====== Extracted material ======

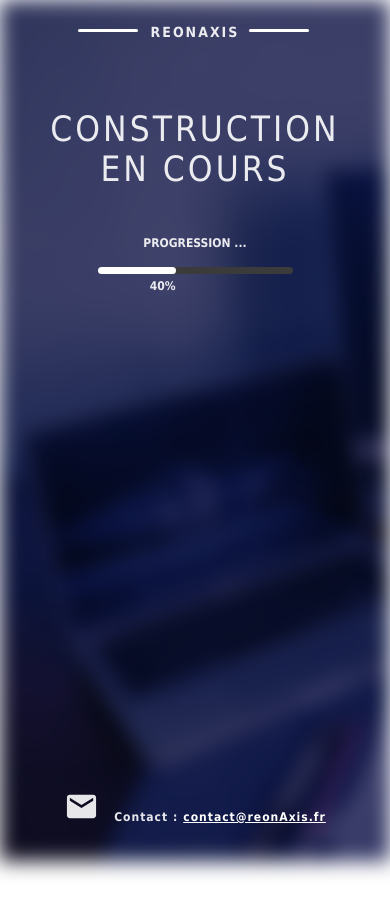
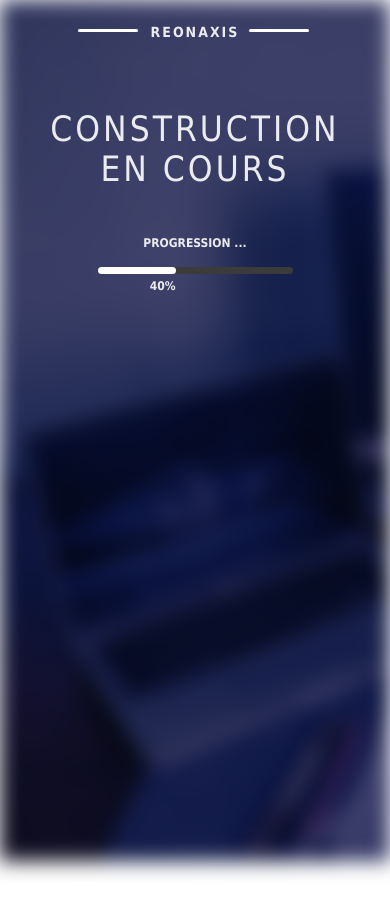
Before and after one commit to HugoPro613/websiteReonAxis, a React (Create React App) app: page / in a window 390 px wide. Shown: the top 916 px of the page. Before the commit the page ends 861 px from the top, so only its background shows below. Built offline with nearby package versions, Linux system fonts and the light colour scheme.

Commit message:
modification du css pour responsivite #1

```diff
--- a/src/styles/BuildingPage.css
+++ b/src/styles/BuildingPage.css
@@ -118,6 +118,8 @@
     width: 100%;
     height: 100%;
     display: flex;
+    position: absolute;
+    bottom: 15px;
     align-items: flex-end;
     justify-content: center;
     gap: 15px;
@@ -143,6 +145,11 @@
 
 @media (max-width: 1280px) {
 
+    .contact {
+        position: static;
+        bottom: 5px;
+    }
+
     @media (orientation: portrait) {
         .buildingBox {
             width: 100vw;
@@ -152,11 +159,6 @@
         .background {
             width: 100vw;
             height: 102vh;
-        }
-
-        .contact {
-            position: fixed;
-            bottom: 5px;
         }
     }
 
```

======

Task item - Copy the entries exactly. Leave out the images.

Written solution -
Before and after one commit to HugoPro613/websiteReonAxis, a React (Create React App) app: page / in a window 390 px wide. Shown: the top 916 px of the page. Before the commit the page ends 861 px from the top, so only its background shows below. Built offline with nearby package versions, Linux system fonts and the light colour scheme.

Commit message:
modification du css pour responsivite #1

```diff
--- a/src/styles/BuildingPage.css
+++ b/src/styles/BuildingPage.css
@@ -118,6 +118,8 @@
     width: 100%;
     height: 100%;
     display: flex;
+    position: absolute;
+    bottom: 15px;
     align-items: flex-end;
     justify-content: center;
     gap: 15px;
@@ -143,6 +145,11 @@
 
 @media (max-width: 1280px) {
 
+    .contact {
+        position: static;
+        bottom: 5px;
+    }
+
     @media (orientation: portrait) {
         .buildingBox {
             width: 100vw;
@@ -152,11 +159,6 @@
         .background {
             width: 100vw;
             height: 102vh;
-        }
-
-        .contact {
-            position: fixed;
-            bottom: 5px;
         }
     }
 
```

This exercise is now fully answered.